I have met more writers since I became an author than in the whole of my life until this point. It’s hardly surprising, as we are all, famous, unknown or infamous, doing roughly the same thing, though with different levels of expertise and sophistication. I speak, of course, about promoting our books.
I have discovered three fellow writers, one of them quite famous, living within a half mile radius of my home (and that’s not counting the really well-known novelists who live in this part of London, like Will Self and Julie Myerson). A number of us are considering setting up a local writers group, or collective (anarcho-syndicalist of course) to get more leverage with joint promotions and establish links into existing organisations like arts centres and libraries. I have promised to arrange our first meeting…..
I have also met with writing professionals, the editors, booksellers, cover designers, conference organisers, who are unfailingly helpful to a newcomer like me and often very insightful, mainly because they are writers themselves. Such a small percentage of writers are able to make a living from writing, that we often have to have more than one string to our bow. So I now know novelists who are also actors, editors and screenplay writers ( thanks for tea, Stuart ) and actors who narrate books ( Elizabeth, right ). Others work in book shops or libraries ( hello, everyone at Clapham Books ). Many have started out as self-publishers/designers/promoters and, having had success, now make a living out of offering help and advice to those who are just starting out ( check out Joanna Penn’s web-site, The Creative Penn ). Many, many moonlight as writers while earning a crust in ‘day jobs’. I know that I’m very lucky to have the time and wherewithal to allow me to write and publish.
For people who work in isolation writers are a chatty bunch, or, at least the ones I’ve met are.

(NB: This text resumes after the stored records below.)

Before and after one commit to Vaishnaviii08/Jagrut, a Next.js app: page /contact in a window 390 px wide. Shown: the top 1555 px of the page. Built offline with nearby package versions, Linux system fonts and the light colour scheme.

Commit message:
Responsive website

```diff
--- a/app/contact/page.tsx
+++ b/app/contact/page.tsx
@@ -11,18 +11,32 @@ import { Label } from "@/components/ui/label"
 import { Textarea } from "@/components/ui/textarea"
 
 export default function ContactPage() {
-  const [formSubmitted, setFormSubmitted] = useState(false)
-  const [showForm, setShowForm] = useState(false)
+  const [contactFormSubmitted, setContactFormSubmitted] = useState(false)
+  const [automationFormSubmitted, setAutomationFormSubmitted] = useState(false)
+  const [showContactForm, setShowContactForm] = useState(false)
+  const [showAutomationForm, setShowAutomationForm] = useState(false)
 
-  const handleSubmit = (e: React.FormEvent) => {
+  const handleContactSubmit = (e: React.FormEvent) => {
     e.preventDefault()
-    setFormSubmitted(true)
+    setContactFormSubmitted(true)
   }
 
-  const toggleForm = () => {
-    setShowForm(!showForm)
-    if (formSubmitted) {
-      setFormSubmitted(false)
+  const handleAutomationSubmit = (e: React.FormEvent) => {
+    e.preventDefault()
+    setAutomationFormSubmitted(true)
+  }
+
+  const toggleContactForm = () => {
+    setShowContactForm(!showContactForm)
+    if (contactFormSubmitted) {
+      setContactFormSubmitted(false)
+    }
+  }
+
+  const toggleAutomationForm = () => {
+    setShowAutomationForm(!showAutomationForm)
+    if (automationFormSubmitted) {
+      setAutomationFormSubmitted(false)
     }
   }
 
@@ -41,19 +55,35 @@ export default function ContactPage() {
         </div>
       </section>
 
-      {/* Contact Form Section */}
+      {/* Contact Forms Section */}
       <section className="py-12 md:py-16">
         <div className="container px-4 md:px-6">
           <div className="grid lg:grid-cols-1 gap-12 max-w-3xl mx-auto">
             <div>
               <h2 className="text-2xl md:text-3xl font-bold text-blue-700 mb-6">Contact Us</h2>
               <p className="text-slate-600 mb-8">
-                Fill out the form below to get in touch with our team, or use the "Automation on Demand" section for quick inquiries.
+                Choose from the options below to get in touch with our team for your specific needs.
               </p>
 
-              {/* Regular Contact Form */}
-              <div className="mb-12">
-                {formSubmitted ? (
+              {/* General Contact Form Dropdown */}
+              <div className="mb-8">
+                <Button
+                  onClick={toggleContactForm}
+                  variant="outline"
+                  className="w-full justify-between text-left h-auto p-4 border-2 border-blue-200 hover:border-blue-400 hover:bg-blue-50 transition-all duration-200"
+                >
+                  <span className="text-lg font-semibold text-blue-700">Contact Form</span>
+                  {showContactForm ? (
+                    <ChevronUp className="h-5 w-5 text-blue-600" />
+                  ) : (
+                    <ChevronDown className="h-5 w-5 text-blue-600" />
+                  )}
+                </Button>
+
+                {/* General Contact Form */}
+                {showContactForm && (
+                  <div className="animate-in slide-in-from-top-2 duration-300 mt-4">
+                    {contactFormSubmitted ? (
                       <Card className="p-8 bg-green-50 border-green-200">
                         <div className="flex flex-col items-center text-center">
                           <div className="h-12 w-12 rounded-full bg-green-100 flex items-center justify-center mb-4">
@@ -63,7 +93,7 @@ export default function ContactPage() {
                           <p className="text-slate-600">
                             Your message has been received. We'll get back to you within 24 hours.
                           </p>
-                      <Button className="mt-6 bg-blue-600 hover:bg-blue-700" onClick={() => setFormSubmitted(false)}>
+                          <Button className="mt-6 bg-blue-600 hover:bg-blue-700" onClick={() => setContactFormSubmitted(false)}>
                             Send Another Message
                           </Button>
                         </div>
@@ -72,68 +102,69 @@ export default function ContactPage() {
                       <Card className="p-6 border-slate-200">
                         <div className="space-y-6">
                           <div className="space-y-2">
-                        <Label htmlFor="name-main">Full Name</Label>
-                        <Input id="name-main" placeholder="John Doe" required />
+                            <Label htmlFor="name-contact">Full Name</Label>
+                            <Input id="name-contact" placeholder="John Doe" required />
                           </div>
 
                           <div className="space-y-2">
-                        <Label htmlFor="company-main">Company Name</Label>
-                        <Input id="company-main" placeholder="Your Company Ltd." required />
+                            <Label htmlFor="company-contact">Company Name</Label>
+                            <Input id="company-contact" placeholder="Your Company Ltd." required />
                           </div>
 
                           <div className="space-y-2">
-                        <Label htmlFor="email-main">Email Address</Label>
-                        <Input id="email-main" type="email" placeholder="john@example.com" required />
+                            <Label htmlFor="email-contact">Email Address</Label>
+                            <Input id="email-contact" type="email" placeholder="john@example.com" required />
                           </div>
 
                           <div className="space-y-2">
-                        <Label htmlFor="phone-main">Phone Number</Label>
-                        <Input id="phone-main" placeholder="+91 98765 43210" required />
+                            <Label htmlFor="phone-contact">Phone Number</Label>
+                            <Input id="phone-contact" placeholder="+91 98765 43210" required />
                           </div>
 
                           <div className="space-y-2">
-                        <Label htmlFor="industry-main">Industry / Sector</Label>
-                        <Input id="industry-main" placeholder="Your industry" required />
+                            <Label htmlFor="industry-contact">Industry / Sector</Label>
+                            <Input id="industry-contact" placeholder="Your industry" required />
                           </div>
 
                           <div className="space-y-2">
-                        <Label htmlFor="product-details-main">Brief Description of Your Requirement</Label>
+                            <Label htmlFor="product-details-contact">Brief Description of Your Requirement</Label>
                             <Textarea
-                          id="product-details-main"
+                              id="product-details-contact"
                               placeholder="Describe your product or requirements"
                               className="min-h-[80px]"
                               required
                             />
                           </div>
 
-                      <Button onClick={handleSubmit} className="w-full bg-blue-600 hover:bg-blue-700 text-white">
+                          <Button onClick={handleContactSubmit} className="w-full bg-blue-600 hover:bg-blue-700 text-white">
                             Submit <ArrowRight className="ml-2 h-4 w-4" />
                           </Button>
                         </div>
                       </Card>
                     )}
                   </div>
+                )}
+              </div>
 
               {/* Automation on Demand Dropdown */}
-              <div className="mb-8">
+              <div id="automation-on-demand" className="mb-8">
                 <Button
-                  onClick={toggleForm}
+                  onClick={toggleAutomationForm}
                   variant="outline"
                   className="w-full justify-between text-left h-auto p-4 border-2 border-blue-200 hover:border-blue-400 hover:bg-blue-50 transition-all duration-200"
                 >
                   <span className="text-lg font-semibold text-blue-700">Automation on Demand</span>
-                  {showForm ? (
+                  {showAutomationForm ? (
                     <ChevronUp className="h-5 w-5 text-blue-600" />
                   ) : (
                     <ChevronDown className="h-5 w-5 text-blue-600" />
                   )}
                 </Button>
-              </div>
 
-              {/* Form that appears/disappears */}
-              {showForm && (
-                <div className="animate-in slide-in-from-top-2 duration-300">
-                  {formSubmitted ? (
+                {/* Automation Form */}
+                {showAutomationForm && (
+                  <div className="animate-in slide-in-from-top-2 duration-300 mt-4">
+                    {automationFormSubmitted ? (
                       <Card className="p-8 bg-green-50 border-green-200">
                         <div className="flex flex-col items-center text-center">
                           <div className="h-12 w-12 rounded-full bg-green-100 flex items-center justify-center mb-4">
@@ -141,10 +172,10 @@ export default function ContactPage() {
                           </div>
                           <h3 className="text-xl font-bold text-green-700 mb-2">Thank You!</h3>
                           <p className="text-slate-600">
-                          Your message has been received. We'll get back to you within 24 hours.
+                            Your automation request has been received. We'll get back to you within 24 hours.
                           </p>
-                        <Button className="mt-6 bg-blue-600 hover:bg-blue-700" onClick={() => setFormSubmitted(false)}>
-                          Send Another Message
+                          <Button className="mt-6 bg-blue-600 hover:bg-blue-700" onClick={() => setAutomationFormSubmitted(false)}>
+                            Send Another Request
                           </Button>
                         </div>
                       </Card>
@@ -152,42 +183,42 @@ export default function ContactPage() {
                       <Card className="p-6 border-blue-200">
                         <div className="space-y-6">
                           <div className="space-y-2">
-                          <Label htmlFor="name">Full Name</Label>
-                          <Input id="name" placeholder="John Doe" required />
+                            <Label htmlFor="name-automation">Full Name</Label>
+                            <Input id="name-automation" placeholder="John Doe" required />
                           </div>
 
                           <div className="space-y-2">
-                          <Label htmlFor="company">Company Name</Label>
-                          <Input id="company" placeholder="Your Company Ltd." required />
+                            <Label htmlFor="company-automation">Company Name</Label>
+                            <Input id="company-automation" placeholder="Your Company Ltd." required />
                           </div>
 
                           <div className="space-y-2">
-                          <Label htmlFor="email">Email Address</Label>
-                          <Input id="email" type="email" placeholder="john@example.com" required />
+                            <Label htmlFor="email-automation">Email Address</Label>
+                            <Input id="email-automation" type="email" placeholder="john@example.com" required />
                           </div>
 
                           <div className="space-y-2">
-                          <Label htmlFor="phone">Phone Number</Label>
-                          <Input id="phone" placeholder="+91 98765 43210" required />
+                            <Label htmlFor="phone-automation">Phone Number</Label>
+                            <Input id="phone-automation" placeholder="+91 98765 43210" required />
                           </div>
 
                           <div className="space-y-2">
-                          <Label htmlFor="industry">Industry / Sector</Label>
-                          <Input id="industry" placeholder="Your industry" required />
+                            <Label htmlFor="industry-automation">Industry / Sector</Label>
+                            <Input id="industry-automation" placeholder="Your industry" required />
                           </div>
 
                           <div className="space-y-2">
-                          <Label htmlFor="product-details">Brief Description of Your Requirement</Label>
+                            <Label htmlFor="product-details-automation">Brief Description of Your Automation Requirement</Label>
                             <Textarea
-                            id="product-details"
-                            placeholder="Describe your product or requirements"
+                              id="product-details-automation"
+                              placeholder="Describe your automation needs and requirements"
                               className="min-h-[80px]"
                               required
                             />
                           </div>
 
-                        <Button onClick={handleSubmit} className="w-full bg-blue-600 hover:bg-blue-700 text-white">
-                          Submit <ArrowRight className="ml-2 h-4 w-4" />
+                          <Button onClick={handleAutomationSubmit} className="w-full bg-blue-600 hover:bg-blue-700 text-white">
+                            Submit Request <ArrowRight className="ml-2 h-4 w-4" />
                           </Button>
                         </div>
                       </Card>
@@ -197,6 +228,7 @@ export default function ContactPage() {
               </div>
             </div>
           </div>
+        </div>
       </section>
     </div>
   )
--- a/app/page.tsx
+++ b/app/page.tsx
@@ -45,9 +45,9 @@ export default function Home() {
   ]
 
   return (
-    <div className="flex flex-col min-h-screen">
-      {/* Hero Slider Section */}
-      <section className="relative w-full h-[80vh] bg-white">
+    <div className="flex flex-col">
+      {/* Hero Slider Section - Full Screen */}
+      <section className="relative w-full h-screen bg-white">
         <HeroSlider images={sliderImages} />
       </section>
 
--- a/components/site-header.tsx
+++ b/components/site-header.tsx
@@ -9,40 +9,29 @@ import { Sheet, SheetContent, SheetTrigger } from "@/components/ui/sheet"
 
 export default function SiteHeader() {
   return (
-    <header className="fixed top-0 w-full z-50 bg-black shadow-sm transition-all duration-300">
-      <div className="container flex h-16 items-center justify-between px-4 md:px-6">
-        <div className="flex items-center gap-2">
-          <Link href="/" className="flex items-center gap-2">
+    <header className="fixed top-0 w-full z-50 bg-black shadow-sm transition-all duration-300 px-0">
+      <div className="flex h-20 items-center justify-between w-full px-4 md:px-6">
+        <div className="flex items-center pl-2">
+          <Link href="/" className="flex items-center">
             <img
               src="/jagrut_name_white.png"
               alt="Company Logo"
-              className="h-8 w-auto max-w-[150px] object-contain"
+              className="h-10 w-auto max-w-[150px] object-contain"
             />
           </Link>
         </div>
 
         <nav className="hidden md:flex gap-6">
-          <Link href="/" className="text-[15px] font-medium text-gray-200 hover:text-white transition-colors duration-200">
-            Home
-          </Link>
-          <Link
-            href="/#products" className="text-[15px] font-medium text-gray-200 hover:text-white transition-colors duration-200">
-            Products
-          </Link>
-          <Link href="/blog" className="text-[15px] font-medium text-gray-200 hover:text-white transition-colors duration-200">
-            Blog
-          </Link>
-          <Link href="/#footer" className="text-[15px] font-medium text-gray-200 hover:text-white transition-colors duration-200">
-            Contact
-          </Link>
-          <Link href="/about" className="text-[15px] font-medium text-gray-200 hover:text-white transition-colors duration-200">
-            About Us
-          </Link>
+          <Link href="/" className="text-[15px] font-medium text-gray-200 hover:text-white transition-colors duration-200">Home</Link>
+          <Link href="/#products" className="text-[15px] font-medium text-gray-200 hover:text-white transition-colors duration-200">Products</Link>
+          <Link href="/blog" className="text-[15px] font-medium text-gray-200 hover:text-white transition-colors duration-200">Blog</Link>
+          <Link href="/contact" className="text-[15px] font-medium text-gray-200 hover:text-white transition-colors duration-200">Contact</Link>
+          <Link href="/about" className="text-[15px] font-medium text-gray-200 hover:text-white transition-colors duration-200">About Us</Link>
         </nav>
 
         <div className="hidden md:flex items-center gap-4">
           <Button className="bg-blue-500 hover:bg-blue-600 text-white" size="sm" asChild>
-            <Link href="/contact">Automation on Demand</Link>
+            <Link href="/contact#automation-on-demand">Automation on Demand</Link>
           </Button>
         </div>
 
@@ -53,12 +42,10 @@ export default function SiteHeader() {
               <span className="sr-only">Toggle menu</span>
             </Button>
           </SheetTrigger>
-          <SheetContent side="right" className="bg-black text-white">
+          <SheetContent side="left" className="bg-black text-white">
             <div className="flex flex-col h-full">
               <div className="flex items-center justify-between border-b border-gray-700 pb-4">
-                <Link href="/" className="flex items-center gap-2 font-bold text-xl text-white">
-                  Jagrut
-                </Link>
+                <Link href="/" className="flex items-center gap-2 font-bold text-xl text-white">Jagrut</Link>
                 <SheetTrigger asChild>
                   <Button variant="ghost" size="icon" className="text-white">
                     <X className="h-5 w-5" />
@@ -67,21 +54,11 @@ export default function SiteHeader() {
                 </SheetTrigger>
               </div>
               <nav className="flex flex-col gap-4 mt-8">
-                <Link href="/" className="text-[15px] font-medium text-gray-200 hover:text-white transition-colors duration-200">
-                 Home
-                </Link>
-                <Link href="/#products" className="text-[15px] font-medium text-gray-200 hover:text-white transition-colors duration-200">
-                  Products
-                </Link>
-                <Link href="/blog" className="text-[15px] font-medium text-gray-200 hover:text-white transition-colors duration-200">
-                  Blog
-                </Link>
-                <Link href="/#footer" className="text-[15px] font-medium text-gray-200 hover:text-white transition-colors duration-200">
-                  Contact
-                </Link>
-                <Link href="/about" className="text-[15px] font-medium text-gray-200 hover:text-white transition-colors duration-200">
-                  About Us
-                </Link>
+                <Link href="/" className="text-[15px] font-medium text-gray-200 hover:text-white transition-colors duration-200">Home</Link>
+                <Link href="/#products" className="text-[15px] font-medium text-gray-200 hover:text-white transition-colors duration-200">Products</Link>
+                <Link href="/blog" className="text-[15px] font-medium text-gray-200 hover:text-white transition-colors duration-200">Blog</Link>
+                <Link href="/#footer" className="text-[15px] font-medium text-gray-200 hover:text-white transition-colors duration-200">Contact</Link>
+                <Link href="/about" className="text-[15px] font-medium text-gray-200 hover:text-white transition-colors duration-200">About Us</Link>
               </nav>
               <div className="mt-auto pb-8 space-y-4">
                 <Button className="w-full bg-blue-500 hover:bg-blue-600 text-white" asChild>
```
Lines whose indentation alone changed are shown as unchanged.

And people have some very interesting anecdotes. John Taylor, a military historian who has just taken a first step into fiction writing, as J.M.Taylor, with his novella ‘Departing Vienna’, ( Forbitou Books, click here to see the cover Taylor_DepVienna_frontcover ) told me about his experience checking out a military history book of his on-line. ‘The Sharpest Fight’ is a detailed analysis of a Napoleonic-era battle which took place at Tarbes in south-west France. It’s carried by Foyles and good military history bookshops. It is also sold on-line by Abebooks, a web-site which sells new and second-hand books. Abe is a linking site, used by bookshops around the country.
John searched for his book to see if shops in certain locations stocked it. He found it in several locations, priced at £55, £50 and £70 ( if memory serves ). The bookshops selling it clearly thought it was a collector’s item and had priced it accordingly. Yet ‘The Sharpest Fight’ is still in print, retailing at £12.99 and it’s still selling, even though it was published a while ago (military history books continue to sell for much longer than most fiction). At least John’s book was priced at more than retail. The fate of many an older book, long past its first flush of sales and unlikely to sell more than a handful of copies a year, is the bargain book sale or the free giveaway.
There is a move, within what a news bulletin would doubtless call ‘the writing community’ to encourage authors not to go down the giveaway route, which is now often resorted to from the outset, to get the Amazon algorithms working for a book or establish an audience. Although this has been a career launching move for some, for many others it means that readers are discouraged from paying the full cost of a book, even on-line, thereby making earning a living even more difficult for writers. Digital and self-publishing is still so new that it opens up possibilities and has consequences which are not yet widely or fully understood. So there are also a number of campaigns to promote ethical behaviour amongst writers, see the ‘Ethical Author’ badge on this web-site; and campaigns and petitions to encourage institutions and prize-juries to include independently authored works, to be considered on their merits, rather than always resorting to or relying on the Big Five publishers, thereby allowing access to markets and publicity currently denied o the independent author.
So things are changing, but slowly. In the meanwhile I am enjoying the unlooked-for social benefits of being a writer. Now I’ve just got to knuckle down and finish the new novel – so it’s back to 13th century Spain for me for the next few days.